TASK REQUIREMENTS:
Leaving out the pictures, copy each record below exactly.

INFORMATION SUPPLIED below:

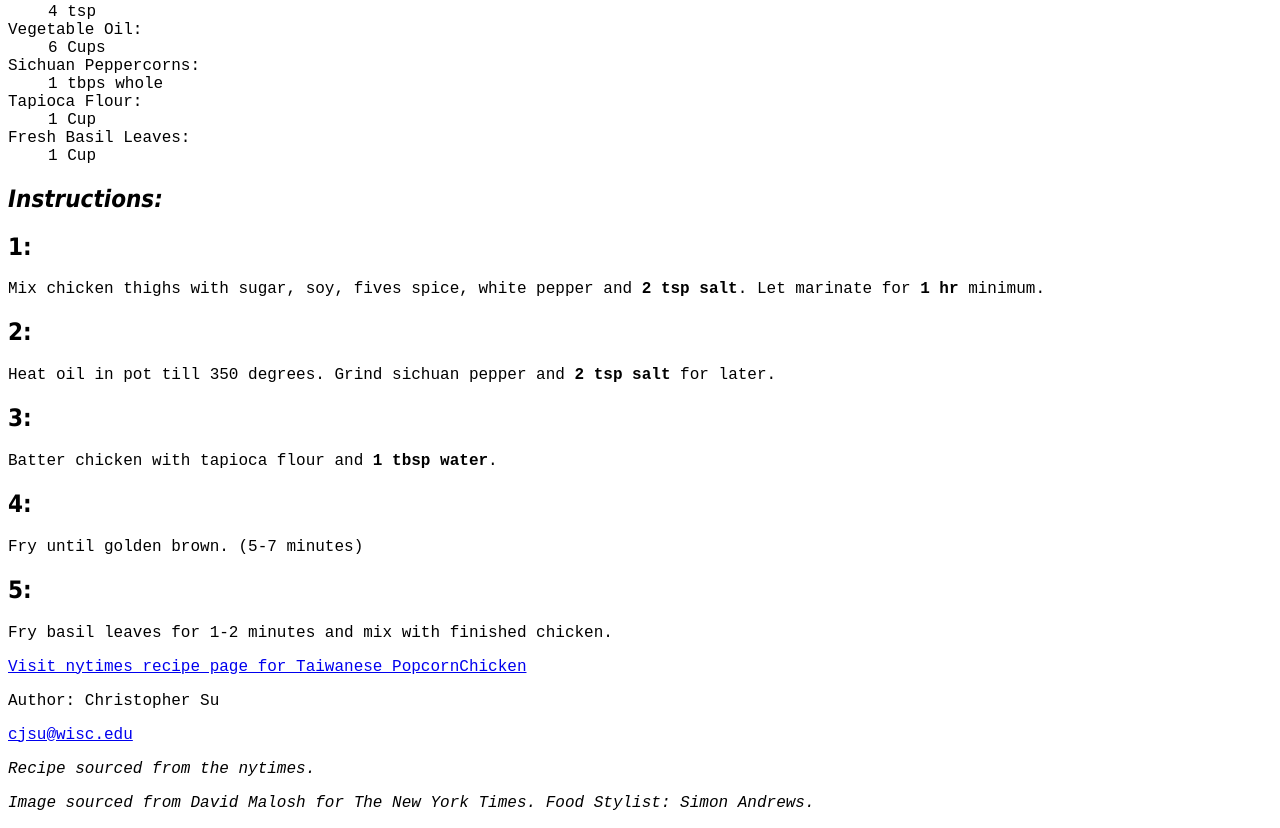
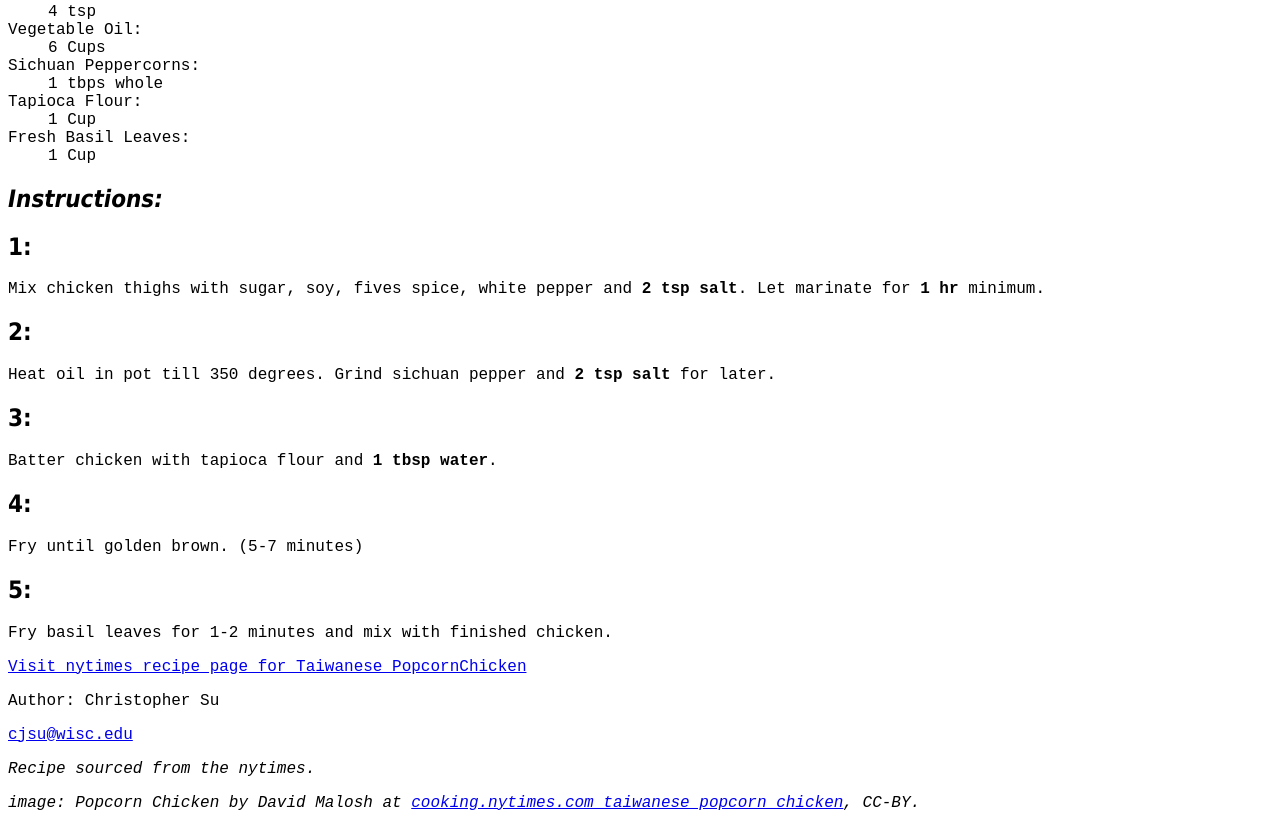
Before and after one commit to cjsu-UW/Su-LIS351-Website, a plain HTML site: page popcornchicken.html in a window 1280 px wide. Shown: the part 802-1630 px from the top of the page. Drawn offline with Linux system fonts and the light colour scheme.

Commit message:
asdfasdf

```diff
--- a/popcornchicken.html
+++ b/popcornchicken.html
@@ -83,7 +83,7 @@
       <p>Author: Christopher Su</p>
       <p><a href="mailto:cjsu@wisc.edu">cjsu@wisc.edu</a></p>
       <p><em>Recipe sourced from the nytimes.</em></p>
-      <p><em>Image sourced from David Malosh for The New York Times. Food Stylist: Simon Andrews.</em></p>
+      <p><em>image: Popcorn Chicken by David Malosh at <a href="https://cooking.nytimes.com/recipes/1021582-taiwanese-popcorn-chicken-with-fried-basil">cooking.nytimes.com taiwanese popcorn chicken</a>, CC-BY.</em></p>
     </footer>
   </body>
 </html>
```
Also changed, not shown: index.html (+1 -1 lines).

End of INFORMATION SUPPLIED.

RESPONSE FOR THIS EXERCISE:
Before and after one commit to cjsu-UW/Su-LIS351-Website, a plain HTML site: page popcornchicken.html in a window 1280 px wide. Shown: the part 802-1630 px from the top of the page. Drawn offline with Linux system fonts and the light colour scheme.

Commit message:
asdfasdf

```diff
--- a/popcornchicken.html
+++ b/popcornchicken.html
@@ -83,7 +83,7 @@
       <p>Author: Christopher Su</p>
       <p><a href="mailto:cjsu@wisc.edu">cjsu@wisc.edu</a></p>
       <p><em>Recipe sourced from the nytimes.</em></p>
-      <p><em>Image sourced from David Malosh for The New York Times. Food Stylist: Simon Andrews.</em></p>
+      <p><em>image: Popcorn Chicken by David Malosh at <a href="https://cooking.nytimes.com/recipes/1021582-taiwanese-popcorn-chicken-with-fried-basil">cooking.nytimes.com taiwanese popcorn chicken</a>, CC-BY.</em></p>
     </footer>
   </body>
 </html>
```
Also changed, not shown: index.html (+1 -1 lines).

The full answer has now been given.